**Try it:** Please repeat the entries below exactly as written, leaving out any images.
☆ ☆ ☆ ☆
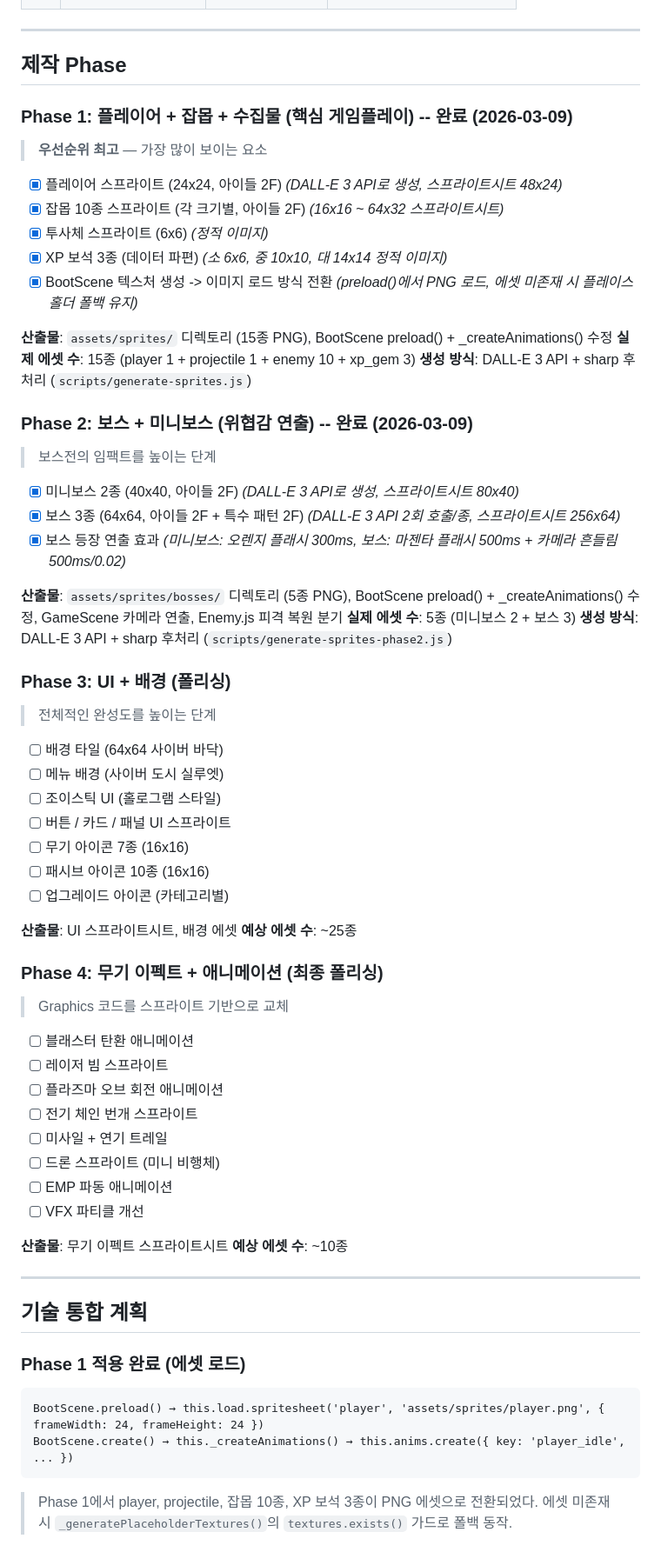
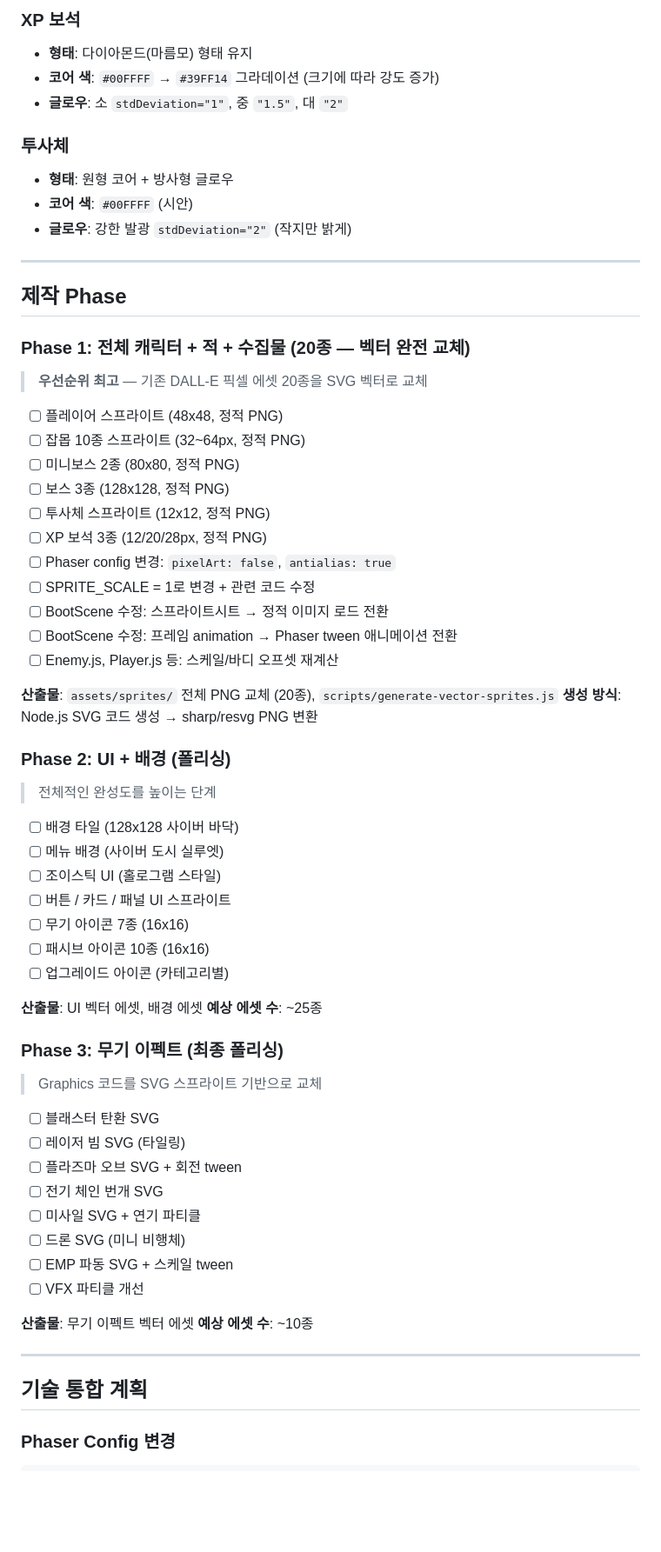
Before and after one commit to ddavil62/neon-exodus, a Markdown page: docs/ART_CONCEPT.md, the part around one of its changes. Shown at 87% size. Rendered like a GitHub page; blank space fills up the shorter version.

````diff
--- a/docs/ART_CONCEPT.md
+++ b/docs/ART_CONCEPT.md
@@ -112,36 +180,39 @@
+### XP 보석
+- **형태**: 다이아몬드(마름모) 형태 유지
+- **코어 색**: `#00FFFF` → `#39FF14` 그라데이션 (크기에 따라 강도 증가)
+- **글로우**: 소 `stdDeviation="1"`, 중 `"1.5"`, 대 `"2"`
+
+### 투사체
+- **형태**: 원형 코어 + 방사형 글로우
+- **코어 색**: `#00FFFF` (시안)
+- **글로우**: 강한 발광 `stdDeviation="2"` (작지만 밝게)
 
 ---
 
 ## 제작 Phase
 
-### Phase 1: 플레이어 + 잡몹 + 수집물 (핵심 게임플레이) -- 완료 (2026-03-09)
-> **우선순위 최고** — 가장 많이 보이는 요소
+### Phase 1: 전체 캐릭터 + 적 + 수집물 (20종 — 벡터 완전 교체)
+> **우선순위 최고** — 기존 DALL-E 픽셀 에셋 20종을 SVG 벡터로 교체
 
-- [x] 플레이어 스프라이트 (24x24, 아이들 2F) *(DALL-E 3 API로 생성, 스프라이트시트 48x24)*
-- [x] 잡몹 10종 스프라이트 (각 크기별, 아이들 2F) *(16x16 ~ 64x32 스프라이트시트)*
-- [x] 투사체 스프라이트 (6x6) *(정적 이미지)*
-- [x] XP 보석 3종 (데이터 파편) *(소 6x6, 중 10x10, 대 14x14 정적 이미지)*
-- [x] BootScene 텍스처 생성 -> 이미지 로드 방식 전환 *(preload()에서 PNG 로드, 에셋 미존재 시 플레이스홀더 폴백 유지)*
+- [ ] 플레이어 스프라이트 (48x48, 정적 PNG)
+- [ ] 잡몹 10종 스프라이트 (32~64px, 정적 PNG)
+- [ ] 미니보스 2종 (80x80, 정적 PNG)
+- [ ] 보스 3종 (128x128, 정적 PNG)
+- [ ] 투사체 스프라이트 (12x12, 정적 PNG)
+- [ ] XP 보석 3종 (12/20/28px, 정적 PNG)
+- [ ] Phaser config 변경: `pixelArt: false`, `antialias: true`
+- [ ] SPRITE_SCALE = 1로 변경 + 관련 코드 수정
+- [ ] BootScene 수정: 스프라이트시트 → 정적 이미지 로드 전환
+- [ ] BootScene 수정: 프레임 animation → Phaser tween 애니메이션 전환
+- [ ] Enemy.js, Player.js 등: 스케일/바디 오프셋 재계산
 
-**산출물**: `assets/sprites/` 디렉토리 (15종 PNG), BootScene preload() + _createAnimations() 수정
-**실제 에셋 수**: 15종 (player 1 + projectile 1 + enemy 10 + xp_gem 3)
-**생성 방식**: DALL-E 3 API + sharp 후처리 (`scripts/generate-sprites.js`)
+**산출물**: `assets/sprites/` 전체 PNG 교체 (20종), `scripts/generate-vector-sprites.js`
+**생성 방식**: Node.js SVG 코드 생성 → sharp/resvg PNG 변환
 
-### Phase 2: 보스 + 미니보스 (위협감 연출) -- 완료 (2026-03-09)
-> 보스전의 임팩트를 높이는 단계
-
-- [x] 미니보스 2종 (40x40, 아이들 2F) *(DALL-E 3 API로 생성, 스프라이트시트 80x40)*
-- [x] 보스 3종 (64x64, 아이들 2F + 특수 패턴 2F) *(DALL-E 3 API 2회 호출/종, 스프라이트시트 256x64)*
-- [x] 보스 등장 연출 효과 *(미니보스: 오렌지 플래시 300ms, 보스: 마젠타 플래시 500ms + 카메라 흔들림 500ms/0.02)*
-
-**산출물**: `assets/sprites/bosses/` 디렉토리 (5종 PNG), BootScene preload() + _createAnimations() 수정, GameScene 카메라 연출, Enemy.js 피격 복원 분기
-**실제 에셋 수**: 5종 (미니보스 2 + 보스 3)
-**생성 방식**: DALL-E 3 API + sharp 후처리 (`scripts/generate-sprites-phase2.js`)
-
-### Phase 3: UI + 배경 (폴리싱)
+### Phase 2: UI + 배경 (폴리싱)
 > 전체적인 완성도를 높이는 단계
 
-- [ ] 배경 타일 (64x64 사이버 바닥)
+- [ ] 배경 타일 (128x128 사이버 바닥)
 - [ ] 메뉴 배경 (사이버 도시 실루엣)
 - [ ] 조이스틱 UI (홀로그램 스타일)
 - [ ] 버튼 / 카드 / 패널 UI 스프라이트
@@ -149,33 +220,27 @@
 - [ ] 패시브 아이콘 10종 (16x16)
 - [ ] 업그레이드 아이콘 (카테고리별)
 
-**산출물**: UI 스프라이트시트, 배경 에셋
+**산출물**: UI 벡터 에셋, 배경 에셋
 **예상 에셋 수**: ~25종
 
-### Phase 4: 무기 이펙트 + 애니메이션 (최종 폴리싱)
-> Graphics 코드를 스프라이트 기반으로 교체
+### Phase 3: 무기 이펙트 (최종 폴리싱)
+> Graphics 코드를 SVG 스프라이트 기반으로 교체
 
-- [ ] 블래스터 탄환 애니메이션
-- [ ] 레이저 빔 스프라이트
-- [ ] 플라즈마 오브 회전 애니메이션
-- [ ] 전기 체인 번개 스프라이트
-- [ ] 미사일 + 연기 트레일
-- [ ] 드론 스프라이트 (미니 비행체)
-- [ ] EMP 파동 애니메이션
+- [ ] 블래스터 탄환 SVG
+- [ ] 레이저 빔 SVG (타일링)
+- [ ] 플라즈마 오브 SVG + 회전 tween
+- [ ] 전기 체인 번개 SVG
+- [ ] 미사일 SVG + 연기 파티클
+- [ ] 드론 SVG (미니 비행체)
+- [ ] EMP 파동 SVG + 스케일 tween
 - [ ] VFX 파티클 개선
 
-**산출물**: 무기 이펙트 스프라이트시트
+**산출물**: 무기 이펙트 벡터 에셋
 **예상 에셋 수**: ~10종
 
 ---
 
 ## 기술 통합 계획
 
-### Phase 1 적용 완료 (에셋 로드)
-```
-BootScene.preload() → this.load.spritesheet('player', 'assets/sprites/player.png', { frameWidth: 24, frameHeight: 24 })
-BootScene.create() → this._createAnimations() → this.anims.create({ key: 'player_idle', ... })
-```
-> Phase 1에서 player, projectile, 잡몹 10종, XP 보석 3종이 PNG 에셋으로 전환되었다.
-> 에셋 미존재 시 `_generatePlaceholderTextures()`의 `textures.exists()` 가드로 폴백 동작.
+### Phaser Config 변경
 
````
Also changed, not shown: other parts of docs/ART_CONCEPT.md (+246 -118 lines).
☆ ☆ ☆ ☆
**Result of this exercise:**
Before and after one commit to ddavil62/neon-exodus, a Markdown page: docs/ART_CONCEPT.md, the part around one of its changes. Shown at 87% size. Rendered like a GitHub page; blank space fills up the shorter version.

````diff
--- a/docs/ART_CONCEPT.md
+++ b/docs/ART_CONCEPT.md
@@ -112,36 +180,39 @@
+### XP 보석
+- **형태**: 다이아몬드(마름모) 형태 유지
+- **코어 색**: `#00FFFF` → `#39FF14` 그라데이션 (크기에 따라 강도 증가)
+- **글로우**: 소 `stdDeviation="1"`, 중 `"1.5"`, 대 `"2"`
+
+### 투사체
+- **형태**: 원형 코어 + 방사형 글로우
+- **코어 색**: `#00FFFF` (시안)
+- **글로우**: 강한 발광 `stdDeviation="2"` (작지만 밝게)
 
 ---
 
 ## 제작 Phase
 
-### Phase 1: 플레이어 + 잡몹 + 수집물 (핵심 게임플레이) -- 완료 (2026-03-09)
-> **우선순위 최고** — 가장 많이 보이는 요소
+### Phase 1: 전체 캐릭터 + 적 + 수집물 (20종 — 벡터 완전 교체)
+> **우선순위 최고** — 기존 DALL-E 픽셀 에셋 20종을 SVG 벡터로 교체
 
-- [x] 플레이어 스프라이트 (24x24, 아이들 2F) *(DALL-E 3 API로 생성, 스프라이트시트 48x24)*
-- [x] 잡몹 10종 스프라이트 (각 크기별, 아이들 2F) *(16x16 ~ 64x32 스프라이트시트)*
-- [x] 투사체 스프라이트 (6x6) *(정적 이미지)*
-- [x] XP 보석 3종 (데이터 파편) *(소 6x6, 중 10x10, 대 14x14 정적 이미지)*
-- [x] BootScene 텍스처 생성 -> 이미지 로드 방식 전환 *(preload()에서 PNG 로드, 에셋 미존재 시 플레이스홀더 폴백 유지)*
+- [ ] 플레이어 스프라이트 (48x48, 정적 PNG)
+- [ ] 잡몹 10종 스프라이트 (32~64px, 정적 PNG)
+- [ ] 미니보스 2종 (80x80, 정적 PNG)
+- [ ] 보스 3종 (128x128, 정적 PNG)
+- [ ] 투사체 스프라이트 (12x12, 정적 PNG)
+- [ ] XP 보석 3종 (12/20/28px, 정적 PNG)
+- [ ] Phaser config 변경: `pixelArt: false`, `antialias: true`
+- [ ] SPRITE_SCALE = 1로 변경 + 관련 코드 수정
+- [ ] BootScene 수정: 스프라이트시트 → 정적 이미지 로드 전환
+- [ ] BootScene 수정: 프레임 animation → Phaser tween 애니메이션 전환
+- [ ] Enemy.js, Player.js 등: 스케일/바디 오프셋 재계산
 
-**산출물**: `assets/sprites/` 디렉토리 (15종 PNG), BootScene preload() + _createAnimations() 수정
-**실제 에셋 수**: 15종 (player 1 + projectile 1 + enemy 10 + xp_gem 3)
-**생성 방식**: DALL-E 3 API + sharp 후처리 (`scripts/generate-sprites.js`)
+**산출물**: `assets/sprites/` 전체 PNG 교체 (20종), `scripts/generate-vector-sprites.js`
+**생성 방식**: Node.js SVG 코드 생성 → sharp/resvg PNG 변환
 
-### Phase 2: 보스 + 미니보스 (위협감 연출) -- 완료 (2026-03-09)
-> 보스전의 임팩트를 높이는 단계
-
-- [x] 미니보스 2종 (40x40, 아이들 2F) *(DALL-E 3 API로 생성, 스프라이트시트 80x40)*
-- [x] 보스 3종 (64x64, 아이들 2F + 특수 패턴 2F) *(DALL-E 3 API 2회 호출/종, 스프라이트시트 256x64)*
-- [x] 보스 등장 연출 효과 *(미니보스: 오렌지 플래시 300ms, 보스: 마젠타 플래시 500ms + 카메라 흔들림 500ms/0.02)*
-
-**산출물**: `assets/sprites/bosses/` 디렉토리 (5종 PNG), BootScene preload() + _createAnimations() 수정, GameScene 카메라 연출, Enemy.js 피격 복원 분기
-**실제 에셋 수**: 5종 (미니보스 2 + 보스 3)
-**생성 방식**: DALL-E 3 API + sharp 후처리 (`scripts/generate-sprites-phase2.js`)
-
-### Phase 3: UI + 배경 (폴리싱)
+### Phase 2: UI + 배경 (폴리싱)
 > 전체적인 완성도를 높이는 단계
 
-- [ ] 배경 타일 (64x64 사이버 바닥)
+- [ ] 배경 타일 (128x128 사이버 바닥)
 - [ ] 메뉴 배경 (사이버 도시 실루엣)
 - [ ] 조이스틱 UI (홀로그램 스타일)
 - [ ] 버튼 / 카드 / 패널 UI 스프라이트
@@ -149,33 +220,27 @@
 - [ ] 패시브 아이콘 10종 (16x16)
 - [ ] 업그레이드 아이콘 (카테고리별)
 
-**산출물**: UI 스프라이트시트, 배경 에셋
+**산출물**: UI 벡터 에셋, 배경 에셋
 **예상 에셋 수**: ~25종
 
-### Phase 4: 무기 이펙트 + 애니메이션 (최종 폴리싱)
-> Graphics 코드를 스프라이트 기반으로 교체
+### Phase 3: 무기 이펙트 (최종 폴리싱)
+> Graphics 코드를 SVG 스프라이트 기반으로 교체
 
-- [ ] 블래스터 탄환 애니메이션
-- [ ] 레이저 빔 스프라이트
-- [ ] 플라즈마 오브 회전 애니메이션
-- [ ] 전기 체인 번개 스프라이트
-- [ ] 미사일 + 연기 트레일
-- [ ] 드론 스프라이트 (미니 비행체)
-- [ ] EMP 파동 애니메이션
+- [ ] 블래스터 탄환 SVG
+- [ ] 레이저 빔 SVG (타일링)
+- [ ] 플라즈마 오브 SVG + 회전 tween
+- [ ] 전기 체인 번개 SVG
+- [ ] 미사일 SVG + 연기 파티클
+- [ ] 드론 SVG (미니 비행체)
+- [ ] EMP 파동 SVG + 스케일 tween
 - [ ] VFX 파티클 개선
 
-**산출물**: 무기 이펙트 스프라이트시트
+**산출물**: 무기 이펙트 벡터 에셋
 **예상 에셋 수**: ~10종
 
 ---
 
 ## 기술 통합 계획
 
-### Phase 1 적용 완료 (에셋 로드)
-```
-BootScene.preload() → this.load.spritesheet('player', 'assets/sprites/player.png', { frameWidth: 24, frameHeight: 24 })
-BootScene.create() → this._createAnimations() → this.anims.create({ key: 'player_idle', ... })
-```
-> Phase 1에서 player, projectile, 잡몹 10종, XP 보석 3종이 PNG 에셋으로 전환되었다.
-> 에셋 미존재 시 `_generatePlaceholderTextures()`의 `textures.exists()` 가드로 폴백 동작.
+### Phaser Config 변경
 
````
Also changed, not shown: other parts of docs/ART_CONCEPT.md (+246 -118 lines).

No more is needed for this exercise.